  1. ^ a b Pogue, David; Schorr, Joseph (1999). "Chapter 12: From 128K to Quadra: Mac to Mac". MacWorld Mac Secrets, 5th Edition. IDG Books. pp. 480–481. ISBN 0-7645-4040-8.
  2. ^ a b c d e f g h i j k l m n Heid, Jim (September 1994). "Multimedia Mac - A versatile new 68040 machine for small business, education, and the home". MacWorld Magazine. pp. 98–103.
  3. ^ Geller, Tom (February 17, 1997). "Power Mac 4400 on par with clones in price and power". MacWEEK. Archived from the original on October 1, 1999.
  4. ^ a b "Performa / Quadra 630-series". Mac Gurus.
  5. ^ "LC 630/Quadra 630/Performa 640" (PDF). Apple Service Source.
  6. ^ Davison, Remy. "The 10 Worst Macs Ever Built". Archived from the original on July 29, 2008. Retrieved 23 April 2006.
  7. ^ a b "Macintosh Quadra 630: Technical Specifications". Apple.
  8. ^ "What is the difference between VRAM and DRAM?". tinyvga.
  9. ^ a b "Macintosh Performa 630 and 630CD:Technical Specifications". Apple.
  10. ^ "Macintosh Performa 635CD:Technical Specifications". Apple.
  11. ^ a b "Macintosh Performa 636 and 636CD:Technical Specifications". Apple.
  12. ^ "Macintosh Performa 637CD:Technical Specifications". Apple.
  13. ^ "Macintosh Performa 638CD:Technical Specifications". Apple.
  14. ^ "Apple Macintosh Quadra 630 Specs". EveryMac.
  15. ^ "Macintosh LC 630: Technical Specifications". Apple.
  16. ^ "Macintosh User's Guide - LC 630 DOS Compatible" (PDF). Apple.
  17. ^ "Apple Expands 040 line - Adds DOS to the 630, updates the 575". MacWorld. June 1995. p. 37.
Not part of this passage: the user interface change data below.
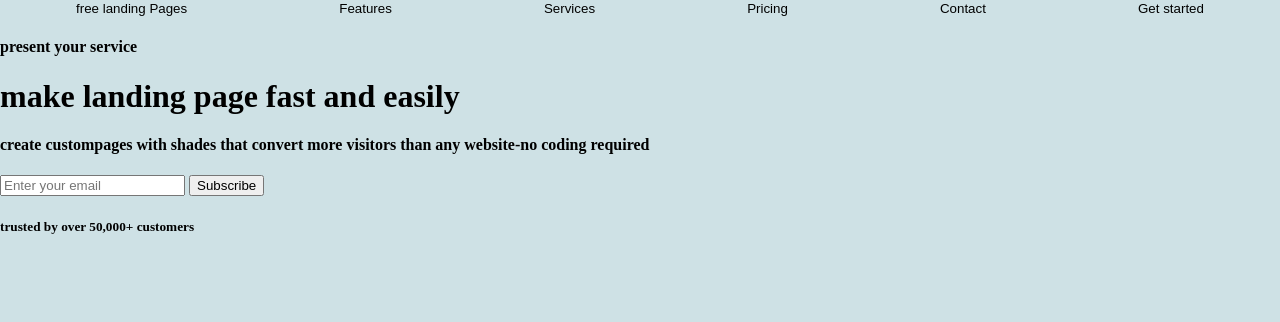
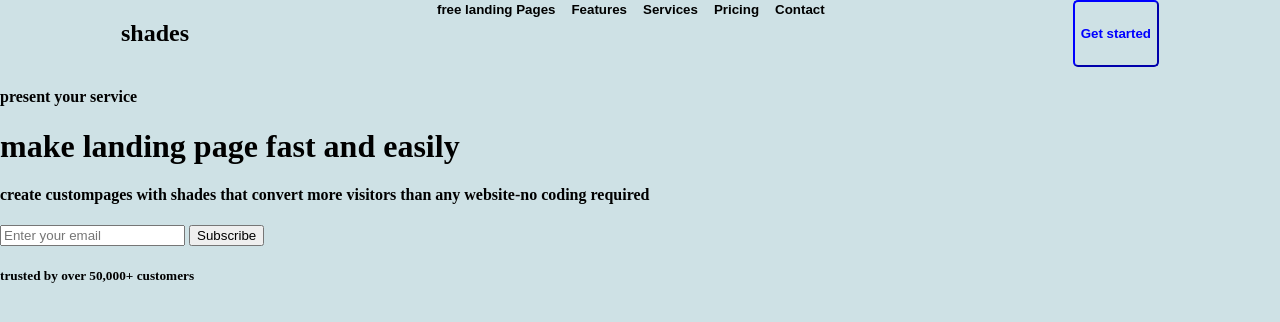
Before and after one commit to Alessandroromir/landing-page, a plain HTML site: page index.html in a window 1280 px wide. Drawn offline with Linux system fonts and the light colour scheme.

Commit message:
feat(landing page)  nav bar

```diff
--- a/index.html
+++ b/index.html
@@ -8,12 +8,16 @@
 </head>
 <body>
    <nav id="nav">
-<button class="btn">free landing Pages</button>
+ <div><h2>shades</h2></div>
+ <div id="btns">
+
+ <button class="btn">free landing Pages</button>
 <button class="btn">Features</button>
 <button class="btn">Services</button>
 <button class="btn">Pricing</button>
-<button class="btn">Contact</button>
-<button class="btn">Get started</button>
+<button class="btn">Contact</button></div>
+
+<button class="get">Get started</button>
 
    </nav>
 
--- a/style.css
+++ b/style.css
@@ -19,6 +19,15 @@ body{
 .btn{
     border-style: none;
     background-color: transparent;
+    font-weight: bold;
 
 
 }
+
+.get{
+    border-color: blue;
+    background-color: transparent;
+    color: blue;
+    font-weight: bold;
+    border-radius: 5px;
+}
```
  18. ^ "Macintosh Performa 630CD DOS Compatible:Technical Specifications". Apple.
  19. ^ "Macintosh Performa 640CD DOS Compatible:Technical Specifications". Apple.
  20. ^ "Macintosh Performa 631CD:Technical Specifications". Apple.

External linksEdit